My approach when I find myself feeling overworked — and yes, it still happens to me on occasion, usually caused by my tendency to overcommit — is to take a hard look at my upcoming deadlines. If I can find one that can be delayed without causing large problems, I delay it. Years as a project manager have taught me that it is far better to tell someone that the thing I promised in a month will actually be delivered in six weeks, than to allow the pressure to build and risk a meltdown that leads to missed deadlines without warning.
I also invest a little more time in planning. When I’m worn out, my efficiency suffers, so I rely on my kanban board and my daily to-do list to help keep me focused and making progress. I also use the procrastination-busting techniques I mentioned earlier, even if I’m not truly procrastinating. When I’m already overworked, I can’t afford to waste even small amounts of time.
Using those techniques, I clear some space for a real break — ideally, a full weekend. If I can’t manage that, then I take as much time off as I can. Back when my children were younger, child-care duties and household chores could make my weekends feel less restful than my weekdays. I usually couldn’t get a full day’s break from both work and home duties, but I could schedule a half-day off on a weekday. Leaving my kids at daycare, I would slip out to a nearby mall with a good book, have a leisurely lunch, and then find a comfortable spot to spend an hour or two reading. I offer these details merely as an example. The point is: Find a way to take a real break from all of the things on your to-do list, and take it, guilt free. You’ll return to work after that break refreshed and much more productive.
Whatever motivated you to try to “get organized,” once you’ve resolved that problem, stop and reflect on why it happened. Does this sort of problem happen often? If so, it is probably the weakest point in how you approach time.
So shore it up. Think about what systems you could put it place to keep the problem from happening again. That could be the technique you just used, or it could be a different approach you identify to head off the problem before it has a chance to recur. Pick one or two things to try to improve, and then consciously practice them until the new system becomes habit.

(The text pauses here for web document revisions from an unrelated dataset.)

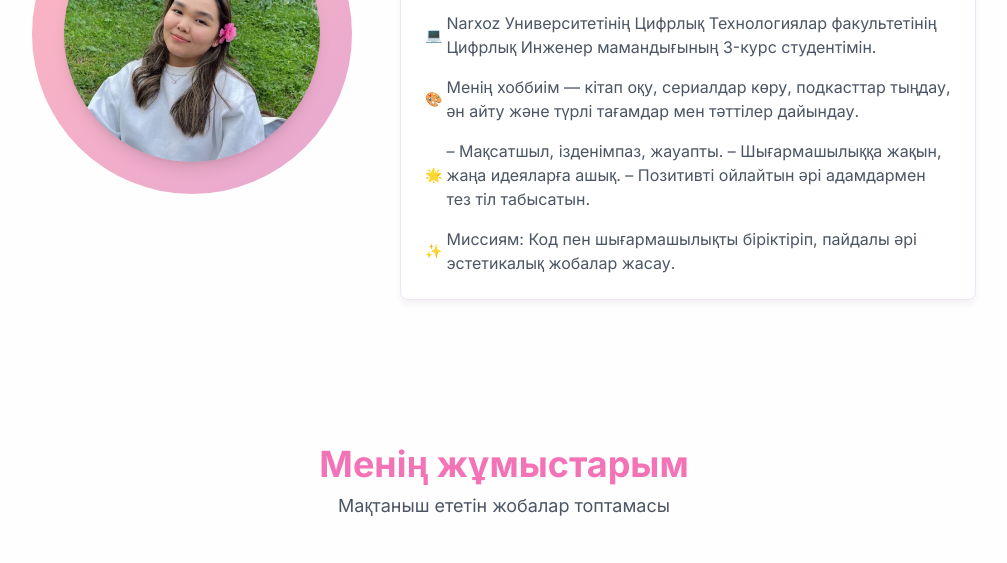
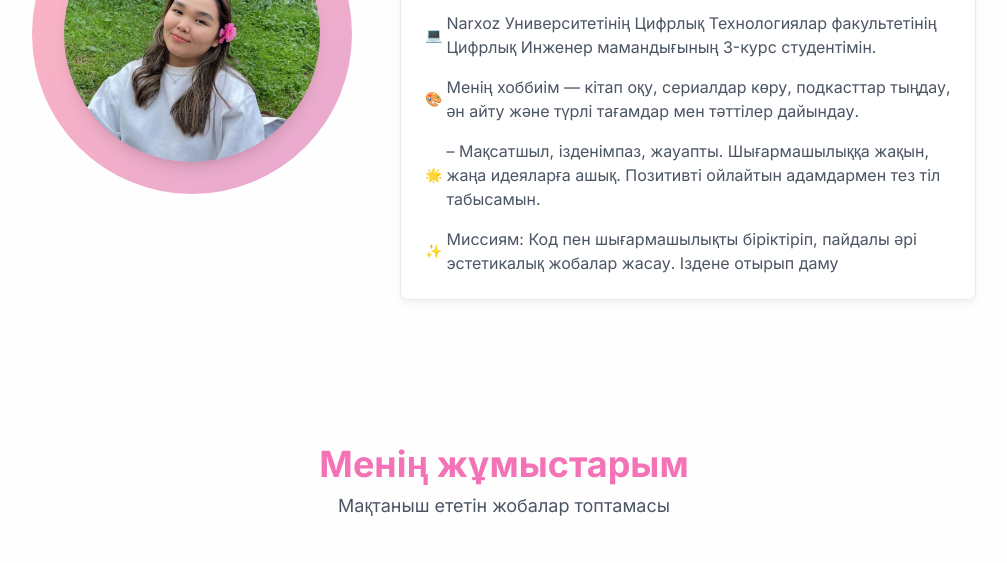
Before and after one commit to Sandibala/Portfolio-Kazakh-Language, a plain HTML site: page index.html in a window 1280 px wide. Shown: the part 1280-1843 px from the top of the page, without its empty margins (136-1143 px from the left). Drawn offline with nearby package versions, Linux system fonts and the light colour scheme.

Commit message:
Update index.html

```diff
--- a/index.html
+++ b/index.html
@@ -194,13 +194,11 @@
                             </div>
                             <div class="flex items-center space-x-1">
                                 <span class="text-sm">🌟</span>
-                                <span>– Мақсатшыл, ізденімпаз, жауапты.
-– Шығармашылыққа жақын, жаңа идеяларға ашық.
-– Позитивті ойлайтын әрі адамдармен тез тіл табысатын.</span>
+                                <span>– Мақсатшыл, ізденімпаз, жауапты. Шығармашылыққа жақын, жаңа идеяларға ашық. Позитивті ойлайтын адамдармен тез тіл табысамын.</span>
                             </div>
                             <div class="flex items-center space-x-1">
                                 <span class="text-sm">✨</span>
-                                <span>Миссиям: Код пен шығармашылықты біріктіріп, пайдалы әрі эстетикалық жобалар жасау.</span>
+                                <span>Миссиям: Код пен шығармашылықты біріктіріп, пайдалы әрі эстетикалық жобалар жасау. Іздене отырып даму</span>
                             </div>
                         </div>
                     </div>
```
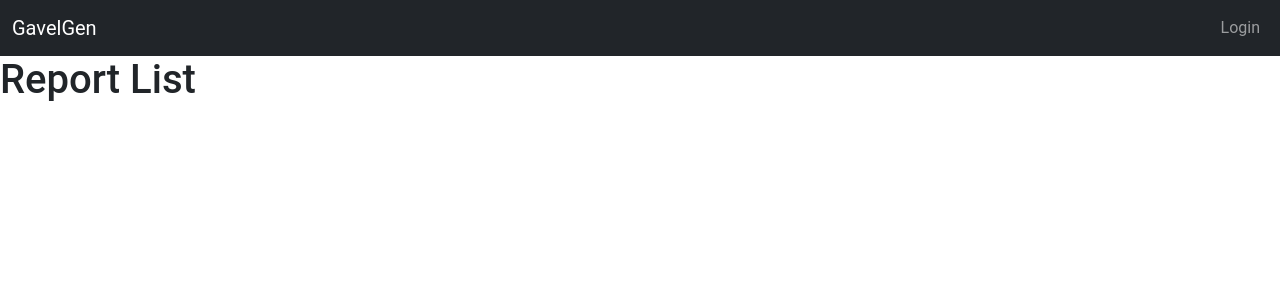
After one commit to J0YERIM/GavelGen, a Django app: page /reports/ in a window 1280 px wide. The commit adds this page. Shown: the top 300 px of the page. Run offline with Django 4.2, Linux system fonts and the light colour scheme; data that the repository does not hold is empty; parts of the project's set-up code (start-up, migrations or seed data) failed here and were passed over; some libraries are stand-ins or nearby versions.

Commit message:
feat(products): Implement report CRUD features

```diff
--- a/products/models.py
+++ b/products/models.py
@@ -58,9 +58,9 @@ class Heart(models.Model):
 class Report(models.Model):
     title = models.CharField(max_length=255)
     content = models.TextField()
-    image = models.ImageField(upload_to='reports/')
+    image = models.ImageField(upload_to='products/', blank=True)
     admin_check = models.BooleanField(default=False)
-    admin_response = models.TextField()
+    admin_response = models.TextField(blank=True)
     created_at = models.DateTimeField(auto_now_add=True)
     updated_at = models.DateTimeField(auto_now=True)
     # foreign key
--- a/products/urls.py
+++ b/products/urls.py
@@ -9,4 +9,10 @@ urlpatterns = [
     path('products/new/', ProductCreateView.as_view(), name='product_create'),
     path('products/<int:pk>/edit/', ProductUpdateView.as_view(), name='product_update'),
     path('products/<int:pk>/delete/', ProductDeleteView.as_view(), name='product_delete'),
+
+    path('reports/', ReportListView.as_view(), name='report_list'),
+    path('reports/<int:pk>/', ReportDetailView.as_view(), name='report_detail'),
+    path('reports/new/', ReportCreateView.as_view(), name='report_create'),
+    path('reports/<int:pk>/edit/', ReportUpdateView.as_view(), name='report_update'),
+    path('reports/<int:pk>/delete/', ReportDeleteView.as_view(), name='report_delete'),
 ]
--- a/products/views.py
+++ b/products/views.py
@@ -3,7 +3,7 @@ from django.urls import reverse_lazy
 from django.contrib.auth.mixins import LoginRequiredMixin, UserPassesTestMixin
 from django.views.generic import ListView, DetailView, CreateView, UpdateView, DeleteView
 from .models import Product, Tag, Comment, Heart, Report
-from .forms import ProductForm, ProductUpdateForm
+from .forms import ProductForm, ProductUpdateForm, ReportForm
 from django.http import Http404
 
 
@@ -63,3 +63,58 @@ class ProductDeleteView(LoginRequiredMixin, UserPassesTestMixin, DeleteView):
 
     def handle_no_permission(self):
         raise Http404()
+
+
+class ReportListView(ListView):
+    model = Report
+    template_name = 'products/report_list.html'
+    context_object_name = 'report_list'
+
+
+class ReportDetailView(DetailView):
+    model = Report
+    template_name = 'products/report_detail.html'
+    context_object_name = 'report'
+
+
+class ReportCreateView(LoginRequiredMixin, CreateView):
+    model = Report
+    form_class = ReportForm
+    template_name = 'products/report_form.html'
+    success_url = reverse_lazy('products:report_list')
+
+    def form_valid(self, form):
+        form.instance.user = self.request.user
+        return super().form_valid(form)
+
+
+class ReportUpdateView(LoginRequiredMixin, UserPassesTestMixin, UpdateView):
+    model = Report
+    form_class = ReportForm
+    template_name = 'products/report_form.html'
+    success_url = reverse_lazy('products:report_list')
+
+    def test_func(self):
+        report = self.get_object()
+        if self.request.user == report.user:
+            return True
+        return False
+
+    def handle_no_permission(self):
+        raise Http404()
+
+
+class ReportDeleteView(LoginRequiredMixin, UserPassesTestMixin, DeleteView):
+    model = Report
+    template_name = 'products/report_confirm_delete.html'
+    success_url = reverse_lazy('products:report_list')
+    context_object_name = 'report'
+
+    def test_func(self):
+        report = self.get_object()
+        if self.request.user == report.user:
+            return True
+        return False
+
+    def handle_no_permission(self):
+        raise Http404()
--- a/templates/index.html
+++ b/templates/index.html
@@ -6,6 +6,7 @@
     <h1>{{ user.username }}님, 안녕하세요:)</h1></br>
     <h2><a href="{% url 'users:profile' %}">회원 정보 조회</a></h2>
     <h2><a href="{% url 'products:product_list' %}">상품 조회</a></h2>
+    <h2><a href="{% url 'products:report_list' %}">고객 신고 조회</a></h2>
 {% else %}
   <h1 class="display-4 font-weight-bold">GavelGen에 오신 것을 환영합니다!</h1>
   <p class="lead">저희 서비스는 경매를 통해 다양한 상품을 구매하고 판매할 수 있는 플랫폼을 제공합니다.</p>
--- /dev/null
+++ b/templates/products/report_list.html
@@ -0,0 +1,13 @@
+{% extends 'base.html' %}
+
+{% block content %}
+  <h1>Report List</h1>
+
+  {% if user.is_authenticated %}
+  <a href="{% url 'products:report_create' %}">고객 신고 등록</a>
+  {% endif %}
+
+  {% for report in report_list %}
+    <h2><a href="{% url 'products:report_detail' report.id %}">{{ report.title }}</a></h2>
+  {% endfor %}
+{% endblock %}
```
Also changed, not shown: products/forms.py (+7 -1 lines), templates/products/report_confirm_delete.html (added, +11 -0 lines), templates/products/report_detail.html (added, +14 -0 lines), templates/products/report_form.html (added, +10 -0 lines), products/migrations/0001_initial.py, products/migrations/0002_alter_report_image.py.
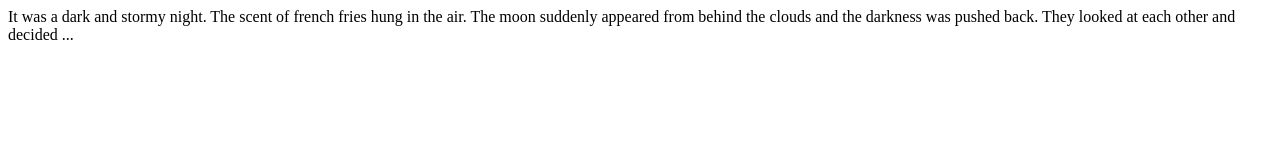
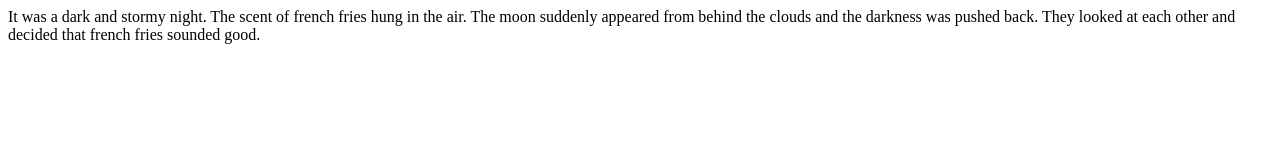
Before and after one commit to neitpam/fireside-story, a plain HTML site: page index.html in a window 1280 px wide. Drawn offline with Linux system fonts and the light colour scheme.

Commit message:
added fifth line to story

```diff
--- a/index.html
+++ b/index.html
@@ -3,6 +3,7 @@
     <p>It was a dark and stormy night.
     The scent of french fries hung in the air.
     The moon suddenly appeared from behind the clouds and the darkness
-    was pushed back. They looked at each other and decided ...</p>
+    was pushed back. They looked at each other and decided that french fries
+    sounded good.</p>
   </body>
 </html>
```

Unfortunately, you will not then be in time-use nirvana. Instead, you will probably now recognize a new problem, which is the next weakest point in your approach to time. There is no such thing as perfect time-use system. It is a never-ending process, but the rewards are great: less stress, more meaningful work completed, and more time for the other things you enjoy in life. And fewer barely used planners cluttering up your office.